#132

Wow, drones want to be in the Flow super? They shouldn’t be able to get through the queen excluder! Or are they really girls? :blush:


#133

Whoops it was a typo - I meant bees!!!


#134

…I guess I lucked out?

I realise I’m commenting late with this comment but this came up with my wife (Canadian) and client (American) recently.

“luck out”, in an Australian or British (NZ? ZA?) context, means to be out of luck
"luck out", in a North American context, means to be lucky
…same phrase, opposite meaning.


#135

13 days since I put my flow frames on, girls have taken to them, I left the standard frame in place for a week before removing it and putting the flow frame back in. They are not filling quite as fast as I thought they might but making progress none the less. Honey visible in cells from the rear, all frames look to have a good coverage of bees from the rear and the outside frame was covered when I removed the side viewing window.


#136

Great to read the update, thank you. :wink:


#137

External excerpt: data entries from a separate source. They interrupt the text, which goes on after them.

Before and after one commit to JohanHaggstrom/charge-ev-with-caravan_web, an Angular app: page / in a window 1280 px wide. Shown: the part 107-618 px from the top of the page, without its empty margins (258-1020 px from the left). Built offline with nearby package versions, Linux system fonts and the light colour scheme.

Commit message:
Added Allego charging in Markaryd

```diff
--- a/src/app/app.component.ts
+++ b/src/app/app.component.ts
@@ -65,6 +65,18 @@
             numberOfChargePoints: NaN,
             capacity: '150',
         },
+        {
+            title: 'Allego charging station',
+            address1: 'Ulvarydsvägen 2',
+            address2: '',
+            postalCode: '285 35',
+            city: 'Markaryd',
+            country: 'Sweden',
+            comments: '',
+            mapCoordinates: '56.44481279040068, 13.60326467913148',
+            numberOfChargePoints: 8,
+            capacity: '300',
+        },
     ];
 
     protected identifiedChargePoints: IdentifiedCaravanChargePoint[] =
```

The initial sealing of the flow cells takes a long time. Once done, things will speed up tremendously if you still have a nectar flow.
From then on it’s just harvest to harvest. The sealing work is done.
What I do now is, if I take a split from a strong colony, I put a second flow box on that strong colony.
Once the split has filled out its broodbox, I take the second flow box off the strong hive, all sealed up and ready for the split. Bingo, the split is ready to deposit the goodies.
I’m very happy with occupying a strong hive to boost a new one later on.
I only do the flow super exchange if the nuc is from the same hive though. Less risk of transmitting anything between hives.
Ah yes, I don’t bother with waxing the flow frames any more. Found if the broodbox is full and nectar on, they go up there quick smart.

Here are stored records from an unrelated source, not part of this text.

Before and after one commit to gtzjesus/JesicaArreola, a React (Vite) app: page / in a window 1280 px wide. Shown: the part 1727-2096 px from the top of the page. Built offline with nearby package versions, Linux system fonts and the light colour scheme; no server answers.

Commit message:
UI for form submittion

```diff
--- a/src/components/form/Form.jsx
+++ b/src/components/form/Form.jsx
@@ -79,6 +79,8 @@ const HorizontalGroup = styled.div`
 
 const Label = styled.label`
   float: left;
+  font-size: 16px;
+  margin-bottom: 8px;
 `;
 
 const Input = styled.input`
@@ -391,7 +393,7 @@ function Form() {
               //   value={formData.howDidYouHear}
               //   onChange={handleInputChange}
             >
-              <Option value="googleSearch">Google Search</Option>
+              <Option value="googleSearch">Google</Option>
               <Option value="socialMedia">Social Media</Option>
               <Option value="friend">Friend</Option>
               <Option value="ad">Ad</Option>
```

#138

4 days since I last checked the flow frames, honey now visible in all the frames from the rear (17 days since installation)

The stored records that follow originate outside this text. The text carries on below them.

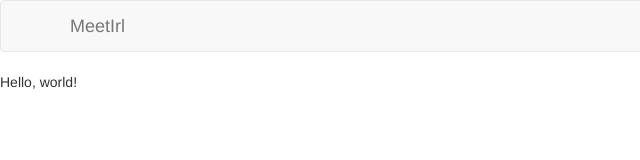
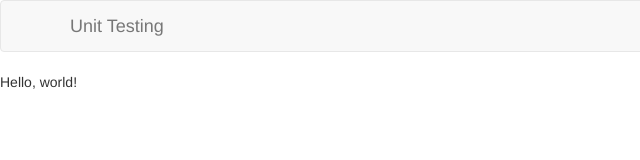
Before and after one commit to amarbham/unit-testing, a website: page app/index.html in a window 1280 px wide. Shown: the full height of the page, 0-640 px from the left. Drawn offline with nearby package versions, Linux system fonts and the light colour scheme.

Commit message:
Change title to unit testing

```diff
--- a/app/index.html
+++ b/app/index.html
@@ -8,7 +8,7 @@
 
   <base href="/">
 
-  <title>MeetIrl</title>
+  <title>Unit Testing</title>
 
   <!--bootstrap and our app css file-->
   <link rel="stylesheet" href="https://maxcdn.bootstrapcdn.com/bootstrap/3.3.6/css/bootstrap.min.css" integrity="sha384-1q8mTJOASx8j1Au+a5WDVnPi2lkFfwwEAa8hDDdjZlpLegxhjVME1fgjWPGmkzs7" crossorigin="anonymous">
@@ -24,7 +24,7 @@
   <nav class="navbar navbar-default">
     <div class="container">
       <div class="navbar-header">
-        <a class="navbar-brand">MeetIrl</a>
+        <a class="navbar-brand">Unit Testing</a>
       </div>
     </div>
   </nav>
```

The next issue I can see will be how long it takes for them to cap, These are a couple of pics of the outside frames on another hive. Went on as a box of foundation 15th Dec, Drawn and filled in 12 days and another 15 days of work for the girls to get to this stage. In the mean time they have filled another box and are now working on a third.
The issue I can see is the flow frames will be filled and I will still be a week or more away from being able to harvest. Given the flow we have at present (10-20kg/week on strong hives) I can see them back filling the brood chamber leading to swarming.
Throwing another conventional box on top or under the flow frames is the only option I can see.


#139

Going strongly there Sean. I may have already asked, but what are they on?

If they were my Flow frames, I would consider perhaps tapping either the middle two or four and then they will have plenty to do to fill them back up again, but Im probably not understanding your situation there.


#140

Have had a fair bit of white clover flowering for months but it was when the blackberry and dogwood hit full bloom the really started packing it away. Both are now done but Eucs are coming on now narrow leaf peppermint and messmate. Bit of other ground cover also with most of the summer thistles in various stages of flower. Black thorn is also coming on.
Harvesting the central frames is an option but still think everything may be full a week or more before any frames are close to fully capped.
Frame 3 from right is the one I removed to bait with a conventional frame, it has only been in the hive for 10 days. I can imagine waiting for the frames to be capped might be even more of a issue in the future when they aren’t spending as much time sealing the cells before they start storing.


#141

Put it on top of the Flow super. It will help with evaporation from fanning and encourage them to fill and cap the Flow frames. Mine haven’t moved up into the traditional box until the Flow super is really full. :wink: